Exercise description: Look below. Copy each line that has "HomePage" in it.

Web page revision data
Segment Open

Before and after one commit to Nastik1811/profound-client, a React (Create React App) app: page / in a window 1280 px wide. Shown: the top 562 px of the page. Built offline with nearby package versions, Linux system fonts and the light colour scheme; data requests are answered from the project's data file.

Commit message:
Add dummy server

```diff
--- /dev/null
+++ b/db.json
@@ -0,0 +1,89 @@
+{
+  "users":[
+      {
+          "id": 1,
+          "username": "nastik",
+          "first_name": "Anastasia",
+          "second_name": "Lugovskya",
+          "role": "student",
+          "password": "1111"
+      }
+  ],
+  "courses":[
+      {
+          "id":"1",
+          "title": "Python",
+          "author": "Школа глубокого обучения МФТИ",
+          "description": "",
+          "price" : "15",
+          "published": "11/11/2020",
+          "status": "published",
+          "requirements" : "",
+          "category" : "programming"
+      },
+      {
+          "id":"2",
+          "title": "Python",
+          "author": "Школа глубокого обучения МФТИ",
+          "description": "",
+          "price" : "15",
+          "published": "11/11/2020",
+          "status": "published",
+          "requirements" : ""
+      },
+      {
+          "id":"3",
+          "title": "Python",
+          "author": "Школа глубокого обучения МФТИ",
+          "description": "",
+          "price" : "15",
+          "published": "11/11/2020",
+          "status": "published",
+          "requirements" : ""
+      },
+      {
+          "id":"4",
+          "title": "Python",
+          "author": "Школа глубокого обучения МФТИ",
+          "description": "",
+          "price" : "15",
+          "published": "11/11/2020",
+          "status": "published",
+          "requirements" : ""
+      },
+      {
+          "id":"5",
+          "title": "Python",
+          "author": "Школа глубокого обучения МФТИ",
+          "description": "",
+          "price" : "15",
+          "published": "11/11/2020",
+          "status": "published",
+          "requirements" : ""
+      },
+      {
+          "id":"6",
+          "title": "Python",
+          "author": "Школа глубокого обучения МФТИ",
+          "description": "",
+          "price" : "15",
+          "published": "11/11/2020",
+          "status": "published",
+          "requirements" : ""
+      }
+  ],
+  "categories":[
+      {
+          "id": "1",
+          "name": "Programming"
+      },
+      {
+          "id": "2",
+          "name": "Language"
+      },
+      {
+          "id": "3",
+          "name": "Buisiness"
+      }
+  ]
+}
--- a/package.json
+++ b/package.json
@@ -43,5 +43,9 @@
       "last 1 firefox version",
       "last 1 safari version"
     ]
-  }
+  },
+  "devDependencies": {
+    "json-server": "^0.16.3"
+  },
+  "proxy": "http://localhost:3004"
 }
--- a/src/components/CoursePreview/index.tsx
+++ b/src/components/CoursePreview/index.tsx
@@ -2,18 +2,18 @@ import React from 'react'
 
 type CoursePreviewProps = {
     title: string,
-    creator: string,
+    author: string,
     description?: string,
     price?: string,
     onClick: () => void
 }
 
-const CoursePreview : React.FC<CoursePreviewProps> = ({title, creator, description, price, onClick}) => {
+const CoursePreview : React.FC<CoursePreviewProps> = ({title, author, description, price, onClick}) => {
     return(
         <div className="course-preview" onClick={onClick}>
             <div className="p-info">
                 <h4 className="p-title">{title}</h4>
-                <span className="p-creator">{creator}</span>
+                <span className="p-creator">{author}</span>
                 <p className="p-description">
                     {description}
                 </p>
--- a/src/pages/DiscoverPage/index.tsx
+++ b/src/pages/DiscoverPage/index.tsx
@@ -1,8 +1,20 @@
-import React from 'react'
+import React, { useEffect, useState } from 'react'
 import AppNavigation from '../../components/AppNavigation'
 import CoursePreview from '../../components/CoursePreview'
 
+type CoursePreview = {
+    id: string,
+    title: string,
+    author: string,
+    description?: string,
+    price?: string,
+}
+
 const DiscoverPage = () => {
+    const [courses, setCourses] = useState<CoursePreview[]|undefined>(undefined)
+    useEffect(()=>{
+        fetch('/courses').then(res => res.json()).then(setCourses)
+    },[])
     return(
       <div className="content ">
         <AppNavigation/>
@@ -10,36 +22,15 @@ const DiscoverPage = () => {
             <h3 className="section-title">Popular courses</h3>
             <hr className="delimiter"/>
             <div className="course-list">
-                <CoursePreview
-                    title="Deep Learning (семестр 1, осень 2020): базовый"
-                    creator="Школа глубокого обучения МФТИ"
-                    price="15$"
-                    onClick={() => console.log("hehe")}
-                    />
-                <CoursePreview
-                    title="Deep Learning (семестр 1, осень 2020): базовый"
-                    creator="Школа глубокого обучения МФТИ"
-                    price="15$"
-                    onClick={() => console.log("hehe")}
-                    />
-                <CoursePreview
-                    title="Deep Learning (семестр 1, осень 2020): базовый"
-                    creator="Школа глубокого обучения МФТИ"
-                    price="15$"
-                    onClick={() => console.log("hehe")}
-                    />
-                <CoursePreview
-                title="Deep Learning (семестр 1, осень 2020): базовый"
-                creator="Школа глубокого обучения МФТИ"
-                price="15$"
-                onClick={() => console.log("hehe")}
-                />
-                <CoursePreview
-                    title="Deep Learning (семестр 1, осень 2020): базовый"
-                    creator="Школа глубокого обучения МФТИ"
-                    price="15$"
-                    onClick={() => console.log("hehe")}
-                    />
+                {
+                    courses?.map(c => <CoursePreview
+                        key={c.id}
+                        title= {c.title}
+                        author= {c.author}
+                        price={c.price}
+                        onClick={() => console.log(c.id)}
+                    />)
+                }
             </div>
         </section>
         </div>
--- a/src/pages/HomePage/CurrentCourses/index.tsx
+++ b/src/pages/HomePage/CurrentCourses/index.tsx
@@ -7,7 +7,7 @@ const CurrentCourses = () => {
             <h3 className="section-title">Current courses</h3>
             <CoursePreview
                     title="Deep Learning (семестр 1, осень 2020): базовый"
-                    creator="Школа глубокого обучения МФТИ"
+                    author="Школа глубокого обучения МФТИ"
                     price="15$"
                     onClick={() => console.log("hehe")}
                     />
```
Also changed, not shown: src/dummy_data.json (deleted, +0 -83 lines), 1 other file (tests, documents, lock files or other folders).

Segment Closed

Result below:
--- a/src/pages/HomePage/CurrentCourses/index.tsx
+++ b/src/pages/HomePage/CurrentCourses/index.tsx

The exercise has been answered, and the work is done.